- YOUR OBJECTIVE -
Lines in the entries below where the word "PortfolioSection" shows up should each be copied.

::: TASK INPUT

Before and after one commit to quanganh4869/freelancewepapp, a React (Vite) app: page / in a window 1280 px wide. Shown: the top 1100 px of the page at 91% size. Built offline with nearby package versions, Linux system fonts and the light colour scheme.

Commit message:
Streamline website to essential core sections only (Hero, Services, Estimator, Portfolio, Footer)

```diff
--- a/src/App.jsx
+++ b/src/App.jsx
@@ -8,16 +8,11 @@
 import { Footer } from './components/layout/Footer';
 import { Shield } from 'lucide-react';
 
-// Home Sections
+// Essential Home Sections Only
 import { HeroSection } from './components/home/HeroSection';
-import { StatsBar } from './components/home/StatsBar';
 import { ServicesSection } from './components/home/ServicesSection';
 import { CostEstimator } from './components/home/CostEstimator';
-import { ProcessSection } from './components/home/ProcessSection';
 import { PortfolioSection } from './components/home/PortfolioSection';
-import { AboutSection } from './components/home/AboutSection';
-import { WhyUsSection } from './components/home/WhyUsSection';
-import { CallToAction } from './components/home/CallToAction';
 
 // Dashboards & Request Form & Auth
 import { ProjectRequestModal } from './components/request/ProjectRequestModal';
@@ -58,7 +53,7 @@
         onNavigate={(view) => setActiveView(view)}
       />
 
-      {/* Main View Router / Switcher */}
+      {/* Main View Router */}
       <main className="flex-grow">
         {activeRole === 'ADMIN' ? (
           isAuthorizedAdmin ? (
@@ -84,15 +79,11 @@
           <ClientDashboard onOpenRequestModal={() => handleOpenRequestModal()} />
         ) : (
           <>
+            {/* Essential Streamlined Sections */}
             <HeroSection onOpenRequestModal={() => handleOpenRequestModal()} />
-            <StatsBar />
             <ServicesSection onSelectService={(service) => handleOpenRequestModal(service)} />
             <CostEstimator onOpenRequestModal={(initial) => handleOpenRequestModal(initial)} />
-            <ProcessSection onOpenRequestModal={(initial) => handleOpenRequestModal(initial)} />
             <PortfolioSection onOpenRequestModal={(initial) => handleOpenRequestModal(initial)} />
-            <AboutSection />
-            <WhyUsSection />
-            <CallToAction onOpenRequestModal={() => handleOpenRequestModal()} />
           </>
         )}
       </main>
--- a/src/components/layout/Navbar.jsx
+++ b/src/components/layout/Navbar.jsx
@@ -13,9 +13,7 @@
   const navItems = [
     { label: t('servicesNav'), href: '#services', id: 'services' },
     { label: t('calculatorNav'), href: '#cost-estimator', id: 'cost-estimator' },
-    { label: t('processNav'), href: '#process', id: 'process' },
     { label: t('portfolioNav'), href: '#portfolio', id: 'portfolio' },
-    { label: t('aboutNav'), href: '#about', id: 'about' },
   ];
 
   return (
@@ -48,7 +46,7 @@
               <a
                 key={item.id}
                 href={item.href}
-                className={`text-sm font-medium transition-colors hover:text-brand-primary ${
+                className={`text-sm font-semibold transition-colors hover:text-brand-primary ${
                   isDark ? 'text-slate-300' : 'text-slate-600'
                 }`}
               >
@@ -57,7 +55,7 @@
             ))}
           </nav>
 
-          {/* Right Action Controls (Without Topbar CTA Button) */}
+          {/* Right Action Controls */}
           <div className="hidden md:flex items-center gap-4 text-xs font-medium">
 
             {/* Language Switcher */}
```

::::::

- RESPONSE BOX -
 import { PortfolioSection } from './components/home/PortfolioSection';
             <PortfolioSection onOpenRequestModal={(initial) => handleOpenRequestModal(initial)} />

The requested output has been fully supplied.